It was only after I did some googling on the internet that I discovered that kefir was one of, if not THE most potent, probiotic there is. It contains different varieties of good bacteria and far outweigh the benefits of products claiming to have lactobacilli and even yogurt.
Since then, that first batch of kefir grains has multiplied over and over again. From just that one batch, I have given out kefir grains to friends and even unknown persons who ask for them — many times over. And up to this day, our household continues to culture it, harvest its liquid and drink it plain or as a smoothie (for the kids). Our youngest, who used to consume Yakult by the pack (that comes in packs of 5 bottles), has totally switched over to kefir smoothies, thereby saving me quite a sum of money.

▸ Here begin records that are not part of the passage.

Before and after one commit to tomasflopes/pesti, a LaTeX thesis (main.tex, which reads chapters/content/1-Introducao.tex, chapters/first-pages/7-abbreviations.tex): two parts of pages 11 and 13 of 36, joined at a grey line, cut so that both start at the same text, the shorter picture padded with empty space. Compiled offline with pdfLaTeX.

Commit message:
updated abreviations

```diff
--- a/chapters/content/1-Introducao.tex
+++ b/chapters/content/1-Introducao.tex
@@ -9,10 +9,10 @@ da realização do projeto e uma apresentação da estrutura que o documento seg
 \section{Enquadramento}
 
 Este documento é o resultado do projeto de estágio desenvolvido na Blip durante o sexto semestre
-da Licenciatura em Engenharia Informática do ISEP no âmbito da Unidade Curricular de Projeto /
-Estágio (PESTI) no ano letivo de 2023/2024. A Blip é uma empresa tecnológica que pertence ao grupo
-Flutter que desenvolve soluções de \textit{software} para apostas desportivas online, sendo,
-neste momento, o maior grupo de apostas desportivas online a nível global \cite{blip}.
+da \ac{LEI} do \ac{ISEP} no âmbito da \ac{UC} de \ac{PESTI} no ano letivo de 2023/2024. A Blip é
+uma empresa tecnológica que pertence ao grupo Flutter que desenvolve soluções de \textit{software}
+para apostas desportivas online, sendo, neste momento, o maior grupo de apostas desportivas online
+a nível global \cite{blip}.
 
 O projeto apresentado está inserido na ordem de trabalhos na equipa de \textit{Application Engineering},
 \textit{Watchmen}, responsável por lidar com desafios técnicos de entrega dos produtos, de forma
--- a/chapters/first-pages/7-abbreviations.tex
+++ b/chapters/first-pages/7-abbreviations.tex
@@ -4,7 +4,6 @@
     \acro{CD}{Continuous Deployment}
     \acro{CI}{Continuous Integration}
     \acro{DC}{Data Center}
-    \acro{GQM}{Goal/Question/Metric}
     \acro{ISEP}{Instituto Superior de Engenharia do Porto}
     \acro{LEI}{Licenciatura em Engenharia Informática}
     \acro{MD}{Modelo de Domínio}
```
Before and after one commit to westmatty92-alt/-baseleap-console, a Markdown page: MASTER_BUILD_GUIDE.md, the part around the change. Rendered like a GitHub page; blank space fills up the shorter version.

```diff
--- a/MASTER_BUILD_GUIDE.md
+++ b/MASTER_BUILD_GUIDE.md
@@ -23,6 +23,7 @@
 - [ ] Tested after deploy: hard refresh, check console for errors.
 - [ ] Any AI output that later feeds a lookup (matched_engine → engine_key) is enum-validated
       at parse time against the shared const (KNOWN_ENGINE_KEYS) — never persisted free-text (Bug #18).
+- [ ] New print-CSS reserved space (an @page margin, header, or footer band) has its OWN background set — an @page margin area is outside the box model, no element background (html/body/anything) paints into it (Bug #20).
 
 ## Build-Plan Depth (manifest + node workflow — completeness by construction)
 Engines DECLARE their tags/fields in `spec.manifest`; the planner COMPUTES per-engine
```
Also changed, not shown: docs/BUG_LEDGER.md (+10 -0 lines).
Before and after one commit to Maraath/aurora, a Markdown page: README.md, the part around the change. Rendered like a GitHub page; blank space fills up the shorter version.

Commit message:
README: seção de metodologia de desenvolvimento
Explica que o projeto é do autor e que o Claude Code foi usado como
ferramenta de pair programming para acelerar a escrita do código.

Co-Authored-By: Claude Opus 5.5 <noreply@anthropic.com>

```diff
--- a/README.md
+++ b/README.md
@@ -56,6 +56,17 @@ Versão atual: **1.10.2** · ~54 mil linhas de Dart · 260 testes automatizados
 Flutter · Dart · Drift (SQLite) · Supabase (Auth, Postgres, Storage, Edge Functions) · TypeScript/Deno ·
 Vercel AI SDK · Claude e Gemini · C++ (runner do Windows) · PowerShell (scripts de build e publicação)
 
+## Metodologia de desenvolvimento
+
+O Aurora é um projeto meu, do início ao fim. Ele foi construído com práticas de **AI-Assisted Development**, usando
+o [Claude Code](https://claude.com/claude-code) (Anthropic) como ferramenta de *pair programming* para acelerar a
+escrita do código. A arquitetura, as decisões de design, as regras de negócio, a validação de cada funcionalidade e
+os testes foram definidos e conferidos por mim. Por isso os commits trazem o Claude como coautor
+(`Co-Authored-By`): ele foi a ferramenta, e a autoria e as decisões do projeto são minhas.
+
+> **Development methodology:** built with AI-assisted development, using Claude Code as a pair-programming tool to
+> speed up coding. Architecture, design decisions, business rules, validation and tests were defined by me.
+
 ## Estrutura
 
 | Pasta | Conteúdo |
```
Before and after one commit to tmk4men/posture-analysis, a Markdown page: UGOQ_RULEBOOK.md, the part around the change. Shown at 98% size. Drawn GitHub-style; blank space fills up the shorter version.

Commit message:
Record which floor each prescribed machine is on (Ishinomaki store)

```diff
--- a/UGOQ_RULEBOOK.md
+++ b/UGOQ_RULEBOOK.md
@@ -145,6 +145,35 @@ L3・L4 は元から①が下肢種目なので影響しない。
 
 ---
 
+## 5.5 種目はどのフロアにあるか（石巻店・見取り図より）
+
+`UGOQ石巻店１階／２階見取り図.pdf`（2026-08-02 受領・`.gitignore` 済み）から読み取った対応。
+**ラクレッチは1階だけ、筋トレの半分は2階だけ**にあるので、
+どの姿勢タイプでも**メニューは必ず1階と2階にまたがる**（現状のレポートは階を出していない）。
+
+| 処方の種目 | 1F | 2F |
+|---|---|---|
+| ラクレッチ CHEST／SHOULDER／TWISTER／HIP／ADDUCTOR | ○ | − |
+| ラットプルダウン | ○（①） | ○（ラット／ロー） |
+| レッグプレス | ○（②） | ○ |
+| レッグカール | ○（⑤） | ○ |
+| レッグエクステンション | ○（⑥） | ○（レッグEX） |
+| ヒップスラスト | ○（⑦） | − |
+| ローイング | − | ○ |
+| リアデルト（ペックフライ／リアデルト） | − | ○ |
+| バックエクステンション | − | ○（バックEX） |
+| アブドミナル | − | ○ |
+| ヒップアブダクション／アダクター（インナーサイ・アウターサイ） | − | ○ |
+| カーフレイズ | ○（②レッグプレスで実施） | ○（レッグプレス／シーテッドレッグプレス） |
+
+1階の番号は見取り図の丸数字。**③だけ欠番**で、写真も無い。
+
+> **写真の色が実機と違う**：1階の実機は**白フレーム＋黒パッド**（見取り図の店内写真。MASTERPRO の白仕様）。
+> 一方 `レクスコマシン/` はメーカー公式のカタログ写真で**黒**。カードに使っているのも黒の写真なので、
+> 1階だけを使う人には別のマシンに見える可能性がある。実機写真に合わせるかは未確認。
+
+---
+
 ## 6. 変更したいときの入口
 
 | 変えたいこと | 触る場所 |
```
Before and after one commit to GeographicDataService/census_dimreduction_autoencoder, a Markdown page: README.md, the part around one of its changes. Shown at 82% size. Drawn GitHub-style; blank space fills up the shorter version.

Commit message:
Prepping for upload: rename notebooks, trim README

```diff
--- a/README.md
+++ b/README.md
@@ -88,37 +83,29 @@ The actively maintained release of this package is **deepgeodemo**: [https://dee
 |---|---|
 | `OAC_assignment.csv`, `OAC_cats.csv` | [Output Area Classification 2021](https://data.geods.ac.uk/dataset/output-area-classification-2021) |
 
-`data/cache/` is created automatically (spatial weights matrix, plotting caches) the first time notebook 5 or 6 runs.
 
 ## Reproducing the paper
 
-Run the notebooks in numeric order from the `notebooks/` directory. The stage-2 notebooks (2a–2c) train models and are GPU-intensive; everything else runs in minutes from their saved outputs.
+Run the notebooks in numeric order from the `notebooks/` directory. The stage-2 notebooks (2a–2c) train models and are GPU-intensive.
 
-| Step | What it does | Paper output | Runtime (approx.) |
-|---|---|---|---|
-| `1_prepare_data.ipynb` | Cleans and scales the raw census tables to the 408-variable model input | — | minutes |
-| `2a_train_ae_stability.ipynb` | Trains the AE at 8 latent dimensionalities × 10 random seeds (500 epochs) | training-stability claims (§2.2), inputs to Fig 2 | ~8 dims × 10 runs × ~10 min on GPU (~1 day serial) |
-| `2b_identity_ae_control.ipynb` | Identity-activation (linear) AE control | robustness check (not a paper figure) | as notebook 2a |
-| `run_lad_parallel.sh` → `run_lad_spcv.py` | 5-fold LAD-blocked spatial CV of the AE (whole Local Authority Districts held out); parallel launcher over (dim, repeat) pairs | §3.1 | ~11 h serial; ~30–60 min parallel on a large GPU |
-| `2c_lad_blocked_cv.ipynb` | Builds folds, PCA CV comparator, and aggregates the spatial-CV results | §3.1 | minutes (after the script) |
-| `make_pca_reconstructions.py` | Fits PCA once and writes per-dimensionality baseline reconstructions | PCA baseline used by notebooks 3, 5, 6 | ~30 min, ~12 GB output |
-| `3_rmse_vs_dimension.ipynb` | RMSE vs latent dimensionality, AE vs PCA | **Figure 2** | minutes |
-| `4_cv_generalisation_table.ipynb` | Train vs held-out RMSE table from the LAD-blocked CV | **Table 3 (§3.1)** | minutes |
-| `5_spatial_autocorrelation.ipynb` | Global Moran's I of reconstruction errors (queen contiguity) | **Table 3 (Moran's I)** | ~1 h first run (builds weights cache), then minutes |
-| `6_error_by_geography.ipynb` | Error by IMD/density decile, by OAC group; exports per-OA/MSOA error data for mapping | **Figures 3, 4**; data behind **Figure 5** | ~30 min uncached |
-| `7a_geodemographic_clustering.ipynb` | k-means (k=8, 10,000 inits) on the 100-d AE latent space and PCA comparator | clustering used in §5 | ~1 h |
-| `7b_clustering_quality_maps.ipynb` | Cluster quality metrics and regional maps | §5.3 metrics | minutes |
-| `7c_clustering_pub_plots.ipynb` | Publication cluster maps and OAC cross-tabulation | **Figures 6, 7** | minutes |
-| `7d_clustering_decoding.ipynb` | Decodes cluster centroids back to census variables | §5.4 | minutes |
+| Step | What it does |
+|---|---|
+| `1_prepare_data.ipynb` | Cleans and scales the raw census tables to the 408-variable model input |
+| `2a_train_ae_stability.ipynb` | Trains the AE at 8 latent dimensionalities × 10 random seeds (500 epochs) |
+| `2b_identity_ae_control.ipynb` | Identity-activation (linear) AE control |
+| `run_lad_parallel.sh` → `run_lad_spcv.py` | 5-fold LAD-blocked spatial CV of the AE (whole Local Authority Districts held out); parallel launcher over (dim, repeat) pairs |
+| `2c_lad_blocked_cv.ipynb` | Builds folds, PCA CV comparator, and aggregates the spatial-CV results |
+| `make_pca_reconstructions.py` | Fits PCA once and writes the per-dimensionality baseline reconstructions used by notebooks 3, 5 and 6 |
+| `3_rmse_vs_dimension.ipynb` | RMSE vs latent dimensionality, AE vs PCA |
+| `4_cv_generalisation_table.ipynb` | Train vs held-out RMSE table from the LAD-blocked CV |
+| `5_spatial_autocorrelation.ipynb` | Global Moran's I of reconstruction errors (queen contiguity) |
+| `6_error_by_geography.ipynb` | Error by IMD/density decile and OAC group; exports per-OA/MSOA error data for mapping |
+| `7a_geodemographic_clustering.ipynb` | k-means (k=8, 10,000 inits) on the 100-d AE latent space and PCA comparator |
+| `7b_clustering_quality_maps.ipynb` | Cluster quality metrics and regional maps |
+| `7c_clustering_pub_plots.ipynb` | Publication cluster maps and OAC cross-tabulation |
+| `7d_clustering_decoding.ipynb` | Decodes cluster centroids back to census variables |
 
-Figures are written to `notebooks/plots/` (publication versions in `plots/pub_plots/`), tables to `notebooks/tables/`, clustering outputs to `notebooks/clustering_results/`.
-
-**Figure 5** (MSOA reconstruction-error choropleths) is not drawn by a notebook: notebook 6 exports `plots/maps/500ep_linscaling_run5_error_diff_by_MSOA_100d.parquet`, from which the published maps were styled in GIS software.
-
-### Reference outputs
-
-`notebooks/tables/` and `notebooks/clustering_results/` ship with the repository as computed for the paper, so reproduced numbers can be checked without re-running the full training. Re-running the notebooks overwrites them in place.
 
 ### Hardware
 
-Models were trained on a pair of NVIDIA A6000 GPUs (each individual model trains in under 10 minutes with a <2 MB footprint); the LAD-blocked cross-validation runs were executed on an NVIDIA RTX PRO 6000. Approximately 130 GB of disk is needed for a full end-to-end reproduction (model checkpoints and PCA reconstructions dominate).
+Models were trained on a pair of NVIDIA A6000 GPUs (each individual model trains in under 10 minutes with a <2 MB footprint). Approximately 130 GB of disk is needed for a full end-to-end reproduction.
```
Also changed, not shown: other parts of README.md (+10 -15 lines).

Kefir is not a miracle drug and does not claim to be so. But its powerful live organisms have been known to normalize the digestive tracts of people suffering both from diarrhea and constipation. Other kefir users I have come across on the internet have claimed it boosts the immune system, lowers high blood pressure and reduces the effect of acne (it can be used as a facial mask too!).
With the H1N1 virus threatening the world and who knows what other diseases are out there waiting to explode, it might be good to take a second look at kefir and see if its benefits go beyond just the ones we know so far. At the very least, if it boosts our immune system, we could stand a better chance resisting whatever viruses there are out there.
Here are links to my older posts about kefir: